I was at the grocery store recently and I found a huge bag of garlic, 18 heads of it in total, for a whopping $2.49! I quickly nabbed a bag and surreptitiously shoved it through the scanner at the cash in the hopes that it wasn’t a pricing error. So now I had 18 heads of garlic to deal with. I of course roasted them all. If you’ve never done it, check out my instructions here. Now, roasting 18 heads of garlic means that your eyes are watering and you will never get the smell of roasted garlic out of the house, but it’s a worthy sacrifice.
I let it cool and then carefully popped each gloriously caramelized clove of sweet roasted garlicky goodness out of the head and into my food processor. I saved one head for a soup I was making, but there are 17 heads in there.
Then I gave it a whaz. Hello, gorgeous.
Then I sprayed a mini muffin tin with olive oil and shoved my new garlic paste into the cups. There are only twelve cups in this tin so it’s like concentrated garlic goodness: each one contains almost one and a half heads of roasted garlic.
Pop that in the freezer overnight, then store the frozen lovely pucks in an airtight bag in the freezer and use as needed in soups and sauces and whatever else you want. When it comes to roasted garlic, the sky is the limit.
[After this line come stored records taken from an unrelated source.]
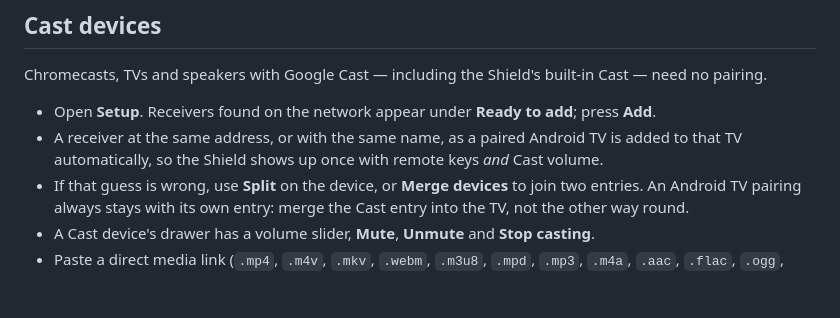
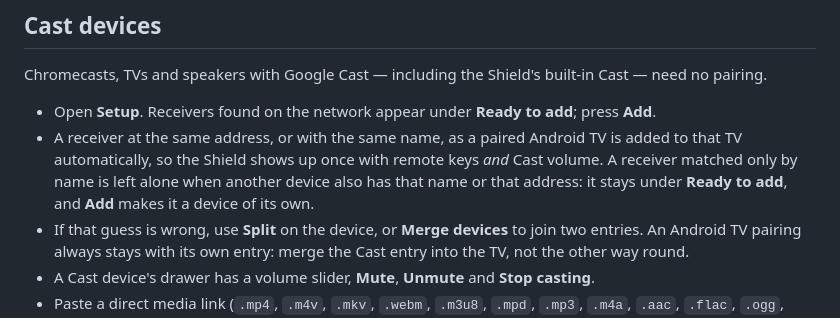
Before and after one commit to Yukuhu/home-control, a Markdown page: docs/user/devices.md, the part around the change. Drawn GitHub-style; blank space fills up the shorter version.

Commit message:
docs: say when a Cast receiver is not added to a TV by name
A receiver matched only by name stays under Ready to add when another device
also has that name or that address, and Add makes it a device of its own.

Co-Authored-By: Claude Opus 5.5 <noreply@anthropic.com>
Claude-Session: https://claude.ai/code/session_01Q6dsbK16wqsU1DrkTAV32K

```diff
--- a/docs/user/devices.md
+++ b/docs/user/devices.md
@@ -70,6 +70,8 @@ no pairing.
 - Open **Setup**. Receivers found on the network appear under **Ready to add**; press **Add**.
 - A receiver at the same address, or with the same name, as a paired Android TV is added to
   that TV automatically, so the Shield shows up once with remote keys *and* Cast volume.
+  A receiver matched only by name is left alone when another device also has that name or
+  that address: it stays under **Ready to add**, and **Add** makes it a device of its own.
 - If that guess is wrong, use **Split** on the device, or **Merge devices** to join two
   entries. An Android TV pairing always stays with its own entry: merge the Cast entry into
   the TV, not the other way round.
```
I know: it’s crazy. It’s taking organization to crazy OCD levels. Don’t judge me.
But Martha Stewart does it. Lots of other food bloggers and organization companies advocate it. It’s really not so crazy.
And after discovering some frozen mysteries that had been in our deep freeze since we moved to Newfoundland, the Pie and I now do it.
We have a list of the entire contents of both freezers, which we update every time we take something out, and every time we put something in.
Gone are the days when we hung over the freezer door, wasting energy as we tried to remember what was at the bottom and what we could have for dinner.
Gone are the days of discovering you actually have five of something you just picked up at the grocery store.
And long gone are the days of finding ancient remains in the bottom of the freezer. When the Pie was 16, he went over to his grandmother’s for dinner. She served a turkey. It wasn’t until after dinner that Mrs. Nice discovered the label for the turkey and asked her mother where she had gotten said turkey. “From my freezer,” her mother replied. The packaged date on that turkey was from 1981. The turkey was SEVENTEEN years old, a year older than my husband when he ate it.
We have vowed never to let that happen.
If you’re interested, Martha Stewart has a handy guide to tell you just how long you can keep things frozen. You can check it out here.